People were using the word shamelessly.
This guy, who was introduced to me by a friend who was trying to solve my single status, greeted me with flowers (hmmm… gentleman) and within a few minutes of settling down in a restaurant where a play was just about to begin, having heard some sound in that pin drop silence, whispered in my ear that someone behind him had ‘F @#$%^’ aloud!
(disguised as a gentleman….). Sorry friend. You will have to find me a better one.
Before I knew, fellow bloggers had started using the word in their articles.
And then authors. They have been using it generously too.
I fail to understand why this morbid fascination for the distasteful.
The popularity of the rest of those profanities can be explained.
The F word that I first mentioned makes you look ‘cool’, modern and all…(or so the perception is). All the other below the belt talk and double meaning jokes give you some titillation.
But this F word? Just how does it appeal to people? It does not titillate, and it’s just not cool. It’s plain disgusting and loathsome.

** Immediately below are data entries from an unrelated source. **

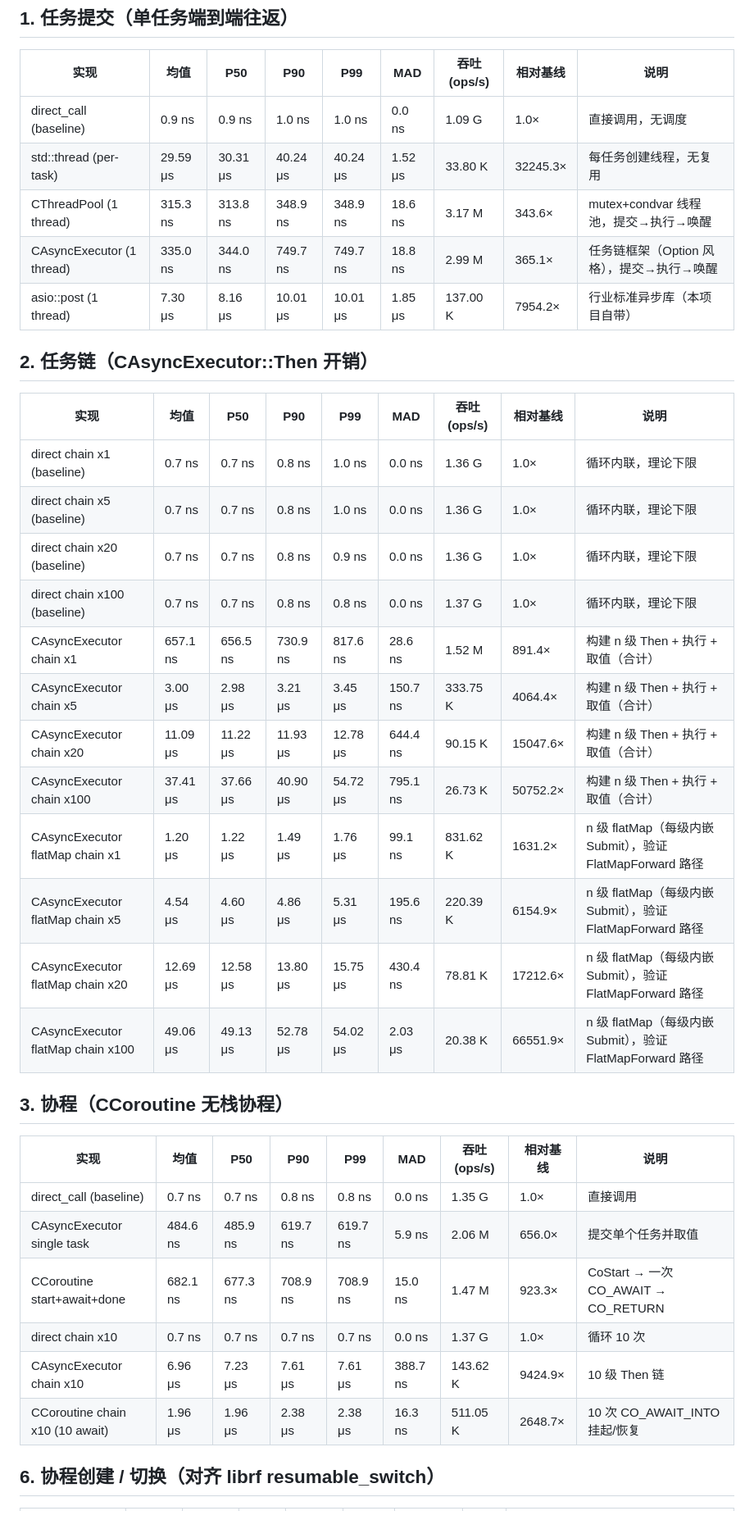
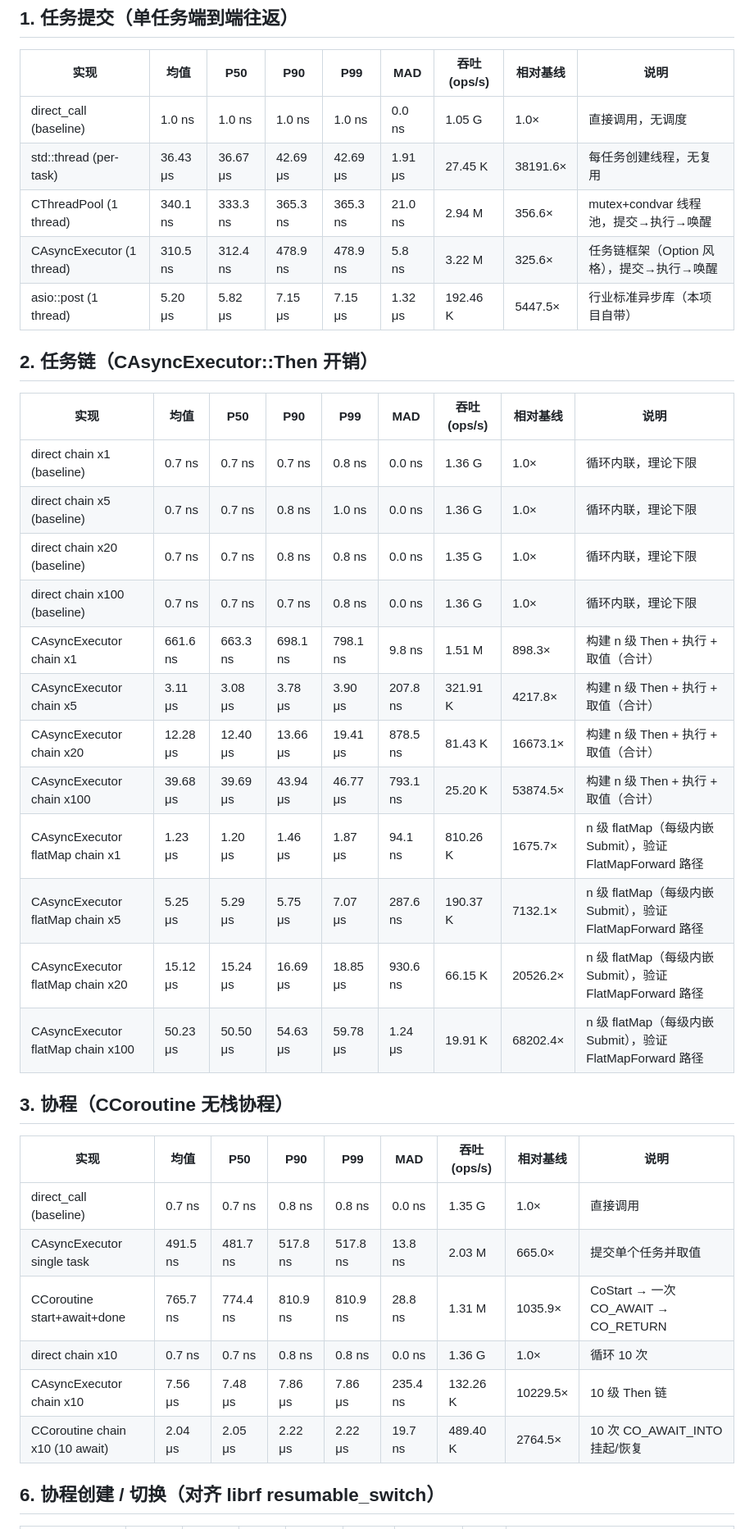
Before and after one commit to MYMarcoreus/COM-Framework, a Markdown page: Benchmark/results/benchmark-report.md, the part around one of its changes. Shown at 82% size. Rendered like a GitHub page.

```diff
--- a/Benchmark/results/benchmark-report.md
+++ b/Benchmark/results/benchmark-report.md
@@ -12,39 +12,39 @@
 
 | 实现 | 均值 | P50 | P90 | P99 | MAD | 吞吐(ops/s) | 相对基线 | 说明 |
 |---|---|---|---|---|---|---|---|---|
-| direct_call (baseline) | 0.9 ns | 0.9 ns | 1.0 ns | 1.0 ns | 0.0 ns | 1.09 G | 1.0× | 直接调用，无调度 |
-| std::thread (per-task) | 29.59 μs | 30.31 μs | 40.24 μs | 40.24 μs | 1.52 μs | 33.80 K | 32245.3× | 每任务创建线程，无复用 |
-| CThreadPool (1 thread) | 315.3 ns | 313.8 ns | 348.9 ns | 348.9 ns | 18.6 ns | 3.17 M | 343.6× | mutex+condvar 线程池，提交→执行→唤醒 |
-| CAsyncExecutor (1 thread) | 335.0 ns | 344.0 ns | 749.7 ns | 749.7 ns | 18.8 ns | 2.99 M | 365.1× | 任务链框架（Option 风格），提交→执行→唤醒 |
-| asio::post (1 thread) | 7.30 μs | 8.16 μs | 10.01 μs | 10.01 μs | 1.85 μs | 137.00 K | 7954.2× | 行业标准异步库（本项目自带） |
+| direct_call (baseline) | 1.0 ns | 1.0 ns | 1.0 ns | 1.0 ns | 0.0 ns | 1.05 G | 1.0× | 直接调用，无调度 |
+| std::thread (per-task) | 36.43 μs | 36.67 μs | 42.69 μs | 42.69 μs | 1.91 μs | 27.45 K | 38191.6× | 每任务创建线程，无复用 |
+| CThreadPool (1 thread) | 340.1 ns | 333.3 ns | 365.3 ns | 365.3 ns | 21.0 ns | 2.94 M | 356.6× | mutex+condvar 线程池，提交→执行→唤醒 |
+| CAsyncExecutor (1 thread) | 310.5 ns | 312.4 ns | 478.9 ns | 478.9 ns | 5.8 ns | 3.22 M | 325.6× | 任务链框架（Option 风格），提交→执行→唤醒 |
+| asio::post (1 thread) | 5.20 μs | 5.82 μs | 7.15 μs | 7.15 μs | 1.32 μs | 192.46 K | 5447.5× | 行业标准异步库（本项目自带） |
 
 ## 2. 任务链（CAsyncExecutor::Then 开销）
 
 | 实现 | 均值 | P50 | P90 | P99 | MAD | 吞吐(ops/s) | 相对基线 | 说明 |
 |---|---|---|---|---|---|---|---|---|
-| direct chain x1 (baseline) | 0.7 ns | 0.7 ns | 0.8 ns | 1.0 ns | 0.0 ns | 1.36 G | 1.0× | 循环内联，理论下限 |
+| direct chain x1 (baseline) | 0.7 ns | 0.7 ns | 0.7 ns | 0.8 ns | 0.0 ns | 1.36 G | 1.0× | 循环内联，理论下限 |
 | direct chain x5 (baseline) | 0.7 ns | 0.7 ns | 0.8 ns | 1.0 ns | 0.0 ns | 1.36 G | 1.0× | 循环内联，理论下限 |
-| direct chain x20 (baseline) | 0.7 ns | 0.7 ns | 0.8 ns | 0.9 ns | 0.0 ns | 1.36 G | 1.0× | 循环内联，理论下限 |
-| direct chain x100 (baseline) | 0.7 ns | 0.7 ns | 0.8 ns | 0.8 ns | 0.0 ns | 1.37 G | 1.0× | 循环内联，理论下限 |
-| CAsyncExecutor chain x1 | 657.1 ns | 656.5 ns | 730.9 ns | 817.6 ns | 28.6 ns | 1.52 M | 891.4× | 构建 n 级 Then + 执行 + 取值（合计） |
-| CAsyncExecutor chain x5 | 3.00 μs | 2.98 μs | 3.21 μs | 3.45 μs | 150.7 ns | 333.75 K | 4064.4× | 构建 n 级 Then + 执行 + 取值（合计） |
-| CAsyncExecutor chain x20 | 11.09 μs | 11.22 μs | 11.93 μs | 12.78 μs | 644.4 ns | 90.15 K | 15047.6× | 构建 n 级 Then + 执行 + 取值（合计） |
-| CAsyncExecutor chain x100 | 37.41 μs | 37.66 μs | 40.90 μs | 54.72 μs | 795.1 ns | 26.73 K | 50752.2× | 构建 n 级 Then + 执行 + 取值（合计） |
-| CAsyncExecutor flatMap chain x1 | 1.20 μs | 1.22 μs | 1.49 μs | 1.76 μs | 99.1 ns | 831.62 K | 1631.2× | n 级 flatMap（每级内嵌 Submit），验证 FlatMapForward 路径 |
-| CAsyncExecutor flatMap chain x5 | 4.54 μs | 4.60 μs | 4.86 μs | 5.31 μs | 195.6 ns | 220.39 K | 6154.9× | n 级 flatMap（每级内嵌 Submit），验证 FlatMapForward 路径 |
-| CAsyncExecutor flatMap chain x20 | 12.69 μs | 12.58 μs | 13.80 μs | 15.75 μs | 430.4 ns | 78.81 K | 17212.6× | n 级 flatMap（每级内嵌 Submit），验证 FlatMapForward 路径 |
-| CAsyncExecutor flatMap chain x100 | 49.06 μs | 49.13 μs | 52.78 μs | 54.02 μs | 2.03 μs | 20.38 K | 66551.9× | n 级 flatMap（每级内嵌 Submit），验证 FlatMapForward 路径 |
+| direct chain x20 (baseline) | 0.7 ns | 0.7 ns | 0.8 ns | 0.8 ns | 0.0 ns | 1.35 G | 1.0× | 循环内联，理论下限 |
+| direct chain x100 (baseline) | 0.7 ns | 0.7 ns | 0.7 ns | 0.8 ns | 0.0 ns | 1.36 G | 1.0× | 循环内联，理论下限 |
+| CAsyncExecutor chain x1 | 661.6 ns | 663.3 ns | 698.1 ns | 798.1 ns | 9.8 ns | 1.51 M | 898.3× | 构建 n 级 Then + 执行 + 取值（合计） |
+| CAsyncExecutor chain x5 | 3.11 μs | 3.08 μs | 3.78 μs | 3.90 μs | 207.8 ns | 321.91 K | 4217.8× | 构建 n 级 Then + 执行 + 取值（合计） |
+| CAsyncExecutor chain x20 | 12.28 μs | 12.40 μs | 13.66 μs | 19.41 μs | 878.5 ns | 81.43 K | 16673.1× | 构建 n 级 Then + 执行 + 取值（合计） |
+| CAsyncExecutor chain x100 | 39.68 μs | 39.69 μs | 43.94 μs | 46.77 μs | 793.1 ns | 25.20 K | 53874.5× | 构建 n 级 Then + 执行 + 取值（合计） |
+| CAsyncExecutor flatMap chain x1 | 1.23 μs | 1.20 μs | 1.46 μs | 1.87 μs | 94.1 ns | 810.26 K | 1675.7× | n 级 flatMap（每级内嵌 Submit），验证 FlatMapForward 路径 |
+| CAsyncExecutor flatMap chain x5 | 5.25 μs | 5.29 μs | 5.75 μs | 7.07 μs | 287.6 ns | 190.37 K | 7132.1× | n 级 flatMap（每级内嵌 Submit），验证 FlatMapForward 路径 |
+| CAsyncExecutor flatMap chain x20 | 15.12 μs | 15.24 μs | 16.69 μs | 18.85 μs | 930.6 ns | 66.15 K | 20526.2× | n 级 flatMap（每级内嵌 Submit），验证 FlatMapForward 路径 |
+| CAsyncExecutor flatMap chain x100 | 50.23 μs | 50.50 μs | 54.63 μs | 59.78 μs | 1.24 μs | 19.91 K | 68202.4× | n 级 flatMap（每级内嵌 Submit），验证 FlatMapForward 路径 |
 
 ## 3. 协程（CCoroutine 无栈协程）
 
 | 实现 | 均值 | P50 | P90 | P99 | MAD | 吞吐(ops/s) | 相对基线 | 说明 |
 |---|---|---|---|---|---|---|---|---|
 | direct_call (baseline) | 0.7 ns | 0.7 ns | 0.8 ns | 0.8 ns | 0.0 ns | 1.35 G | 1.0× | 直接调用 |
-| CAsyncExecutor single task | 484.6 ns | 485.9 ns | 619.7 ns | 619.7 ns | 5.9 ns | 2.06 M | 656.0× | 提交单个任务并取值 |
-| CCoroutine start+await+done | 682.1 ns | 677.3 ns | 708.9 ns | 708.9 ns | 15.0 ns | 1.47 M | 923.3× | CoStart → 一次 CO_AWAIT → CO_RETURN |
-| direct chain x10 | 0.7 ns | 0.7 ns | 0.7 ns | 0.7 ns | 0.0 ns | 1.37 G | 1.0× | 循环 10 次 |
-| CAsyncExecutor chain x10 | 6.96 μs | 7.23 μs | 7.61 μs | 7.61 μs | 388.7 ns | 143.62 K | 9424.9× | 10 级 Then 链 |
-| CCoroutine chain x10 (10 await) | 1.96 μs | 1.96 μs | 2.38 μs | 2.38 μs | 16.3 ns | 511.05 K | 2648.7× | 10 次 CO_AWAIT_INTO 挂起/恢复 |
+| CAsyncExecutor single task | 491.5 ns | 481.7 ns | 517.8 ns | 517.8 ns | 13.8 ns | 2.03 M | 665.0× | 提交单个任务并取值 |
+| CCoroutine start+await+done | 765.7 ns | 774.4 ns | 810.9 ns | 810.9 ns | 28.8 ns | 1.31 M | 1035.9× | CoStart → 一次 CO_AWAIT → CO_RETURN |
+| direct chain x10 | 0.7 ns | 0.7 ns | 0.8 ns | 0.8 ns | 0.0 ns | 1.36 G | 1.0× | 循环 10 次 |
+| CAsyncExecutor chain x10 | 7.56 μs | 7.48 μs | 7.86 μs | 7.86 μs | 235.4 ns | 132.26 K | 10229.5× | 10 级 Then 链 |
+| CCoroutine chain x10 (10 await) | 2.04 μs | 2.05 μs | 2.22 μs | 2.22 μs | 19.7 ns | 489.40 K | 2764.5× | 10 次 CO_AWAIT_INTO 挂起/恢复 |
 
 ## 6. 协程创建 / 切换（对齐 librf resumable_switch）
 
```
Also changed, not shown: other parts of Benchmark/results/benchmark-report.md (+17 -17 lines).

If you observe the pattern, right from naming of certain rock bands, like ‘Witches Sabbath‘, ‘Bhayanak Mauth’, to writing lyrics of rock music, to turning our film heroes to negative characters - in one of the movies, both heroes are shown debauching with a dozen women, now smoking, now drinking, now playing Tabla on the posteriors of those dozen women, to using coarse slang in our speech, to projecting ourselves as ‘I am not a Gandhi’ type of a person, to making a mockery of the sober, innocent, honest, decent ones by calling them ‘Gandhi-like”, we display such fascination for the morbid, for the evil and a repulsion towards the good!
One of my friends had left her laptop on the table for sometime and the screensaver appeared - a phrase floating against a black background, moving all over and seesawing. You remember those screensavers?
I looked at it. It read ‘Sexy Naughty Bitchy’.
That was her office laptop. When I asked her if she would change the screen saver when in office, she replied in the negative, to my shock.
Wasn’t it embarrassing, I thought.
Oh! I got it later. It was meant for all to see. And take notice of.
That was the image she wanted to project of herself. Sexy naughty bitchy!
‘I am not a boring conservative good girl. Make no mistake’!, the three words were supposed to convey. And sure, they did.
Coming back to my author friend, I was disappointed when I saw that he had made a mention of that other loathesome F word, quite needlessly in his book and without relevance (he was predicting how a certain character in his story would react if he broke wind in public. My advice to the author - try astrology, but people would want to know about more important events in life.)
When I saw that this morbidity had gripped even my gentlemanly, soft spoken, well mannered, strong willed friend, who is not easily influenced by ‘social trends‘, I knew, we had made the U turn in civilization.